As a fourth-grader, Ryan Riddle asked his parents for a George Foreman Grill for Christmas. And that was only the beginning for Riddle, a graduating Dean's Scholar biochemistry major from Spring, Texas.
Before he got to middle school, Riddle was taking week-long cooking courses over the summer. He downloaded recipes from the Internet and convinced his parents to buy the ingredients so he could make them. At his grandmother's house, where he could watch cable TV, he consumed endless hours of the Food Network, and dreamed of following in the footsteps of Alton Brown, the host of "Good Eats" (and later "Iron Chef America").
It wasn't until his freshman year at The University of Texas at Austin, however, that Riddle realized that he might be able to forge a career out of combining his passion for food with his talent for science.

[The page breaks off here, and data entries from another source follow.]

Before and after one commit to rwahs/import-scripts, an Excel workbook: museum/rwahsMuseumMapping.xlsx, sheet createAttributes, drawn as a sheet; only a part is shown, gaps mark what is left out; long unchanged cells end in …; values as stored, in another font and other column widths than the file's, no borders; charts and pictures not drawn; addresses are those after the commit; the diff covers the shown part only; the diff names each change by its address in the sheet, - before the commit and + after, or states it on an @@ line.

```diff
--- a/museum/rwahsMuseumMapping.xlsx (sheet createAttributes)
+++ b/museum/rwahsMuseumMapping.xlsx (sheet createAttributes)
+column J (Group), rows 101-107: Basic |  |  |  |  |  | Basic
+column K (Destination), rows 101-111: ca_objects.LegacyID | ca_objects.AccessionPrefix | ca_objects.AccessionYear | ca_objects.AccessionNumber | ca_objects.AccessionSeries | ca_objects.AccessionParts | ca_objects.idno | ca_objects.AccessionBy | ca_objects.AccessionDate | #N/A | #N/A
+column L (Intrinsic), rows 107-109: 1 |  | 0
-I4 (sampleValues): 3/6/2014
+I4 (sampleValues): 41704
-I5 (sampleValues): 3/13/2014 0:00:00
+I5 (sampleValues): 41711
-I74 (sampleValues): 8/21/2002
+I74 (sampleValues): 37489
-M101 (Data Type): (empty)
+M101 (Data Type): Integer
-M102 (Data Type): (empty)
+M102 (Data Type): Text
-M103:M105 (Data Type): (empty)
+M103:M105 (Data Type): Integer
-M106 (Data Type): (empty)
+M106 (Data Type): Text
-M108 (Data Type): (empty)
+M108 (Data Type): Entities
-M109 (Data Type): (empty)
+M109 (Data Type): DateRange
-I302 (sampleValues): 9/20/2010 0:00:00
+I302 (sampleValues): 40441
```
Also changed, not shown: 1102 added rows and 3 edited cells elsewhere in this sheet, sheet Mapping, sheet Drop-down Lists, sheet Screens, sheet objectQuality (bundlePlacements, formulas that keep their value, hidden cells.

"I remember telling my sister, when I was a kid, that I wanted to grow up to be a 'mathematical chef,'" said Riddle, who's going to Ohio State this fall to earn his master's degree in food science. "I came to UT planning to be a physics major. Then I realized that food science was something you could do. It was a real thing."
From that point on, for Riddle, the course was set. He would be a food scientist. The only questions were subsidiary ones, about how to best achieve his goal. He decided to major in biochemistry, in order to be as grounded as possible in the basic science, but also took courses in nutritional science, economic botany, food history and food politics.
In order to round out his preparation for a future in food chemistry, Riddle committed himself to research. He worked in the lab of Chemistry Professor Jennifer Brodbelt. He did a summer internship in the lab of a food scientist at the University of Massachusetts Amherst, studying whether a nutrient found in orange peels could boost the cancer-inhibiting efficacy of the drug Lipitor. He did a summer internship at the Frito-Lay headquarters in Plano, Texas, trying to find ways to increase the fiber content of products without compromising their textural qualities.
"From the selfish standpoint of keeping Ryan within the field of biochemistry, I tried encouraging him to apply to biochemistry graduate schools," said Assistant Professor of Chemistry Adrian Keatinge-Clay, "but he told me that there's more than enough biochemistry in food science."
At Ohio State, in addition to his courses, Riddle will be working in a lab that investigates foods and nutrients that have, or can be engineered to have, medicinal or preventative or health-improving properties.
Although he's open to the possibility of continuing on to get his Ph.D. in food science, Riddle says he's more likely to finish his master's and then look for work in the private sector, where he can use his chemistry to make foods that are as healthy, tasty, long-lasting and as popular with the consumer as possible.
In the long run, Riddle said, he'd like to explore as many aspects of food as possible.
"I want to do it all," he said. "I want to be the guy who gets to poke his nose in everything."